- _The problem_
Could you filter the material and copy every line where the word "script" occurs?

- _Source data_

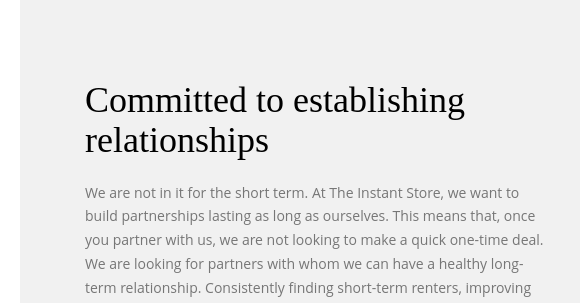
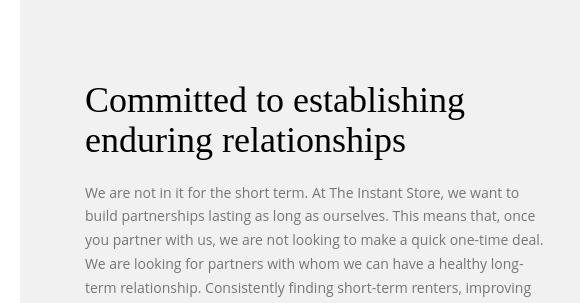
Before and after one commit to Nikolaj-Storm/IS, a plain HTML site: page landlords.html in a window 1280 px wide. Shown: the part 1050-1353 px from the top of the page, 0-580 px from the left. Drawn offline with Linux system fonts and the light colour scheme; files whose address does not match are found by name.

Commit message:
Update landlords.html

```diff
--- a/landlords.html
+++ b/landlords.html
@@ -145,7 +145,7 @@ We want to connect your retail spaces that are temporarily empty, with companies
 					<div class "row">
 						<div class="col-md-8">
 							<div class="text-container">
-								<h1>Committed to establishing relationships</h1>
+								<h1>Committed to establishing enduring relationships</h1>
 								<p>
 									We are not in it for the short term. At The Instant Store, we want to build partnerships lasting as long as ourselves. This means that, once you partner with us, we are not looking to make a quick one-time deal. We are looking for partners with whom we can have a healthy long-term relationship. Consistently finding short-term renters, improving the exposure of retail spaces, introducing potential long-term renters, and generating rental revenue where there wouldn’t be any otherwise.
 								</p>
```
==
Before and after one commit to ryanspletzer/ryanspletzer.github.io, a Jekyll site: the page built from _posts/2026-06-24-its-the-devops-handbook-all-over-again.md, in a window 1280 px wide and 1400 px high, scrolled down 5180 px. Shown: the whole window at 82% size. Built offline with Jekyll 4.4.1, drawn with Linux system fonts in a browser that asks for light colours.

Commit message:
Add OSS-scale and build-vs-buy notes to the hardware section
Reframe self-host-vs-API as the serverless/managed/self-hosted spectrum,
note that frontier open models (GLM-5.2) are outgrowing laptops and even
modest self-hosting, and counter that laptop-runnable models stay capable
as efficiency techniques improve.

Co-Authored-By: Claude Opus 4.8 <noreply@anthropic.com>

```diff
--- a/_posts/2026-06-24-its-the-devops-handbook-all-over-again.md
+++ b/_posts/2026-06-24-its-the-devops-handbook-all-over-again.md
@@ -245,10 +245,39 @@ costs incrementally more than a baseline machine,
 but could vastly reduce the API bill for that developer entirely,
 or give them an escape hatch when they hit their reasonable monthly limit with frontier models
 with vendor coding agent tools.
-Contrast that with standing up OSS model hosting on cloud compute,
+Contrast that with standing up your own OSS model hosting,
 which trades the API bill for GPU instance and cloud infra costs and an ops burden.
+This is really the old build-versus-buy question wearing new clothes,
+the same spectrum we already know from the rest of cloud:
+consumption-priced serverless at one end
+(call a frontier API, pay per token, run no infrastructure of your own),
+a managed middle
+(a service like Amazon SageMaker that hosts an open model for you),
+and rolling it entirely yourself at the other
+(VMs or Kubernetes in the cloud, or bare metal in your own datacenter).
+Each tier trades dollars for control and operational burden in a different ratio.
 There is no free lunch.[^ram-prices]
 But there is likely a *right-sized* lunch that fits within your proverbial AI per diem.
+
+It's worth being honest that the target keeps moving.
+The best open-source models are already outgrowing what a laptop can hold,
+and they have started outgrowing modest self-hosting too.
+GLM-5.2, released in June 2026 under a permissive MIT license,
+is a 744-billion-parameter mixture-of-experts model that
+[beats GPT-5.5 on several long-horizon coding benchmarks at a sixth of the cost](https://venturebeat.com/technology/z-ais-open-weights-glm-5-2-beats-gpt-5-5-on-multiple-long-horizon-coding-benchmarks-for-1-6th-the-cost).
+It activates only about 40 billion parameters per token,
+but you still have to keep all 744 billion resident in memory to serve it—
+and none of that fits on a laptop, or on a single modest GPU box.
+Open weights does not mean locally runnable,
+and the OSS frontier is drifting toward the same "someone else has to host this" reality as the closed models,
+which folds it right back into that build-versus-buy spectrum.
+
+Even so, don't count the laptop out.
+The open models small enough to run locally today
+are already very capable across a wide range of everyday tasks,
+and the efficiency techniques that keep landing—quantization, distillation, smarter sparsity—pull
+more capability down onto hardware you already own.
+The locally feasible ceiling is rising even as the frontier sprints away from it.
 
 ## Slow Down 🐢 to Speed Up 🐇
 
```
* * *
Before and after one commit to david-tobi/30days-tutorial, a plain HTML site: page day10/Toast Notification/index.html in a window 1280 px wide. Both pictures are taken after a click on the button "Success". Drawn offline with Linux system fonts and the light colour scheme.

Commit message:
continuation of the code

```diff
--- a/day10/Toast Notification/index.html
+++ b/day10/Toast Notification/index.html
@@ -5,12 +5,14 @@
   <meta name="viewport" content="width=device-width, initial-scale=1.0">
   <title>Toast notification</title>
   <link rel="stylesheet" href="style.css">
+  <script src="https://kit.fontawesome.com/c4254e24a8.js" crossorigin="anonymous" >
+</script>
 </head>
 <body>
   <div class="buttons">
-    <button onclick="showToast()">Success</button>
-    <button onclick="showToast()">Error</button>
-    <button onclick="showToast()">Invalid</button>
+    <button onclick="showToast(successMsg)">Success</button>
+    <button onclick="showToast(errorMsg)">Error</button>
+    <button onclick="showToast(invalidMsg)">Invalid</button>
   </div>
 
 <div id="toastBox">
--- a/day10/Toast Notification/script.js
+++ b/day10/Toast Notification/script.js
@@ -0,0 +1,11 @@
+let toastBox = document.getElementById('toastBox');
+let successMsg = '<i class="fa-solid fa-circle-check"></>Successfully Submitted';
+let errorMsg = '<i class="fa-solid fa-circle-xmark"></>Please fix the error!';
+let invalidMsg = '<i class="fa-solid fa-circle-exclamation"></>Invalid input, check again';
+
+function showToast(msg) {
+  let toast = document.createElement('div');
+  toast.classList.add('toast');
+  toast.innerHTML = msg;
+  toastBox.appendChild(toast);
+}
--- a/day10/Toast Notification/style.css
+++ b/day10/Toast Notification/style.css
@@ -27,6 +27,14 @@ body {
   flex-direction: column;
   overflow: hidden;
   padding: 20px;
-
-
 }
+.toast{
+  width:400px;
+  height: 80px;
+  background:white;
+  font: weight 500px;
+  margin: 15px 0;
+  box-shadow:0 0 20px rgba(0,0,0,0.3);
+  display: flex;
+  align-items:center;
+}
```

- _Output of the task_
+  <script src="https://kit.fontawesome.com/c4254e24a8.js" crossorigin="anonymous" >
+</script>
--- a/day10/Toast Notification/script.js
+++ b/day10/Toast Notification/script.js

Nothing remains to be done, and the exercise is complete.